Former All Black Dan Carter. Photo / Supplied
Former All Black Dan Carter and Tim Harper talk to Rahul Bhattarai about new digital art business, Glorious.
What does your business do?
Tim: Glorious is a creative studio and marketplace, where the world’s finest
artists can create and sell their digital art online in the form of non-fungible tokens (NFTs). [NFTs are virtual tokens that use blockchain technology to record proof of ownership of unique or scarce items].
We are currently working with artists, musicians, athletes, and copyright holders, including Six60 and Dick Frizzell.
Why did you name your business Glorious?
Tim: When four of us co-founders Scott McLiver, Murray Thom and Dan Carter met on our first zoom call during the 2021 February lockdown. Murray instantaneously named the company Glorious.
What was the motivation for starting it?
Dan: As I approached the final stages of my career, what drove me initially was the understanding of a new commercial opportunity for athletes.
Because professional sport is the space that’s been driving me for the last 18 years it was nice to be back at the start line learning new skills. The more I learned about blockchain technology the more I realised its potential and different ways to create rare but desirable content for our fans to own or even trade if they wish.
There have been so many examples in the NFT space recently that have caught my eye – from NBA’s TopShot, Tom Brady’s NFT platform to even the legendary Lionel Messi doing his NFT project last month.
Tim: We were intrigued by this idea that a content creator can now upload something online and prove that they are the original owners of their work using blockchain technology. We also loved that NFTs enabled artists to earn perpetual royalties whenever their work is sold on the secondary marketplace. This is a revenue stream that until now hadn’t been unattainable by artists.
Soon after our first meeting, a digital artist called Beeple sold an NFT of his work for US$69 million ($100m) at Christie’s auction house. And this sale gave us confidence about the market and the potential appetite for people to own original, authenticated digital art.
What kind of experience or background do you have that made you good co-founders for this gig?
Dan: Like any sports team, for any good business, you will also need a culture, vision, and values we live by day to day, that is something I worked on in the early days with the Glorious team. With my experience of being a professional rugby player, having worked with a lot of commercial partners over the years I hope to be able to connect with the right people to join us in this Glorious journey we are on.

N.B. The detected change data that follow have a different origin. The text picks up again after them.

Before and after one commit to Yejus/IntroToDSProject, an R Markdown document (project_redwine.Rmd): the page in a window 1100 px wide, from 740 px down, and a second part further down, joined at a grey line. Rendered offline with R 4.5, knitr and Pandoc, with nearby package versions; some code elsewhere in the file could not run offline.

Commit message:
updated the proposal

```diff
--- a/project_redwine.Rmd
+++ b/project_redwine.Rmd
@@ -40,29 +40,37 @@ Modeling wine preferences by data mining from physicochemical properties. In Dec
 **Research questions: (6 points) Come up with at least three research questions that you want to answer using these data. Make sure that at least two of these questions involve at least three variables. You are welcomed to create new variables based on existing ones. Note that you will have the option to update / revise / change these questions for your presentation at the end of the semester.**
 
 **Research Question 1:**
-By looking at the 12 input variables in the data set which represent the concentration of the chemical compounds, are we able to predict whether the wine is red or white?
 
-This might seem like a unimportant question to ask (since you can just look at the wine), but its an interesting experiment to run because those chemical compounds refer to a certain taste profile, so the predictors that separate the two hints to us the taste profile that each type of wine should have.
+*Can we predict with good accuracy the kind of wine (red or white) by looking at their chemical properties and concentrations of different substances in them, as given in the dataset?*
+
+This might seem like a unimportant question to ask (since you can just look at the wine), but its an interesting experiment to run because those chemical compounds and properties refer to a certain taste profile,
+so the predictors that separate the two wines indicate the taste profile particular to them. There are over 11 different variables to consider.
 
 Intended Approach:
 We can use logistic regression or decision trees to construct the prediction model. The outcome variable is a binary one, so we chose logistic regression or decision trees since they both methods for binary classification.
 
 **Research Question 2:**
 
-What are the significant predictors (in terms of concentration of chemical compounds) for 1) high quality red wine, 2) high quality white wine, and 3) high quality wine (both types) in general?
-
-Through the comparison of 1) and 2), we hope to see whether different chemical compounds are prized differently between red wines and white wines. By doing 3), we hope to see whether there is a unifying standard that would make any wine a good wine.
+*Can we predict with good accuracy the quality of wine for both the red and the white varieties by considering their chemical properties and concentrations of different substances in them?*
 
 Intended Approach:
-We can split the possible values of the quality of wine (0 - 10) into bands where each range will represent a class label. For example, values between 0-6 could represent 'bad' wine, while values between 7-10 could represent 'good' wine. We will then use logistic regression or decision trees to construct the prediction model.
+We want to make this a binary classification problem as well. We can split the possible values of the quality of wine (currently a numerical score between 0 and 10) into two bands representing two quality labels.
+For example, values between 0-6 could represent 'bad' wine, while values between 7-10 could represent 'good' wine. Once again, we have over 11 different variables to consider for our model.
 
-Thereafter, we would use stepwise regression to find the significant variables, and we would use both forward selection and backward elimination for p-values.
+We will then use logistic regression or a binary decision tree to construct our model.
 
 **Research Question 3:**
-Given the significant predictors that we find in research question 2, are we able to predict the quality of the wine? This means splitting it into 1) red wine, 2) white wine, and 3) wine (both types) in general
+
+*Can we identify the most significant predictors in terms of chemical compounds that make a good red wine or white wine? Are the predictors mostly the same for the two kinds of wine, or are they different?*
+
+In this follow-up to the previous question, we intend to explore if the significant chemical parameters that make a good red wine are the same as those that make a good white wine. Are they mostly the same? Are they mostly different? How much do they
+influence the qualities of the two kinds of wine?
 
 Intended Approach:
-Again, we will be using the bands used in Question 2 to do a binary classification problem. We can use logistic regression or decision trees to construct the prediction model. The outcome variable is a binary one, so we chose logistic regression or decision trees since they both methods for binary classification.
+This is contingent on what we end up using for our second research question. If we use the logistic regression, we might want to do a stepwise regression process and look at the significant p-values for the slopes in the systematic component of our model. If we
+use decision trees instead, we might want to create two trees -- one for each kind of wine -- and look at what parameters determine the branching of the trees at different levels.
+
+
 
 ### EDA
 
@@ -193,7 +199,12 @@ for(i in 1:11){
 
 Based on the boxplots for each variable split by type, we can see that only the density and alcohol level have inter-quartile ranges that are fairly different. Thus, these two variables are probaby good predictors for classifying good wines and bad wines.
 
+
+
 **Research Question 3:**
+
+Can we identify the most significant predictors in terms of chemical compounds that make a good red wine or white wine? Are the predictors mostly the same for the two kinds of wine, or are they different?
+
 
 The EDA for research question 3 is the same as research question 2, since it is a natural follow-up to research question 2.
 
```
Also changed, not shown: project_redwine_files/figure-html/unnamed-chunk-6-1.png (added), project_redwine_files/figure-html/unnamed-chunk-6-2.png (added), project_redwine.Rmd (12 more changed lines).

Tim: I have a Masters in Science from Otago University and have spent the past decade working as a creative director and producer across music, publishing, and film production. I co-created The Great New Zealand Songbook with Murray Thom and together we created The Great New Zealand Cookbook – including various spin-offs – and more recently, the Offering project where we raised over $500,000 for The Salvation Army. My favorite thing in the world is collaborating with creatives to create beautiful, unique projects that bring joy to both the giver and the receiver.
How big is the team today?
Tim: We are eight of us, including [former Solicitor General] Michael Heron, who is our chairman and a director and we have two technology partners, Sylo and Centrality.
Sylo is a software development house focused on developing communications and FinTech solutions. Centrality is the creators of the Cennznet blockchain, which is a greener, proof of stake blockchain specifically focused on improving the experience of creating and deploying non-fungible assets.
What’s your focus for the remainder of the year?
Tim: Our focus is to educate people about NFTs and digital art. More importantly, we want to create an amazing user experience that facilitates the discovery, purchase, and display of art on digital screens at home.
What are your long-term plans, and where do you see the brand in five years?
Tim: Our long-term plan is to make NFTs mainstream in New Zealand and to be a significant Kiwi tech start-up in the world.
How does your business stand out in comparison to other businesses in the market – what makes it unique?
Tim: What differentiates Glorious from other NFT marketplaces is our singular focus on creating work that is truly enduring and is anchored around artistic quality. We are firmly positioning ourselves at the premium end of the market as we believe it is the “masterpiece” and NFTs that will endure, not the “cash grab” NFTs that are currently flooding the market.
We want to partner with content creators who value brand integrity, stewardship, protection, and legacy as much as we do. We offer an end-to-end solution for both content creators and their customers.
The digital collections created and released through Glorious are designed to be shared and displayed like works of art, whether that be on your smartphone, your home television screen, or a digital frame at the office.
What does the competition look like in this market?
Tim: While we are the first NFT creative studio and marketplace in New Zealand, we expect to see huge growth in this area over the next two years at the local level. Internationally, we are excited to announce over the coming weeks some partnerships that we have lined up which will hopefully see Glorious become a truly, international brand.
Our approach to digital art centers around the creation of enduring work that benefit all parties involved.
What advice do you give to people wanting to start a business?
Dan: It’s important to surround yourself with the right people. People you can trust and have the same drive and desire as you. Most importantly have a growth mindset and be open to learning new things every day.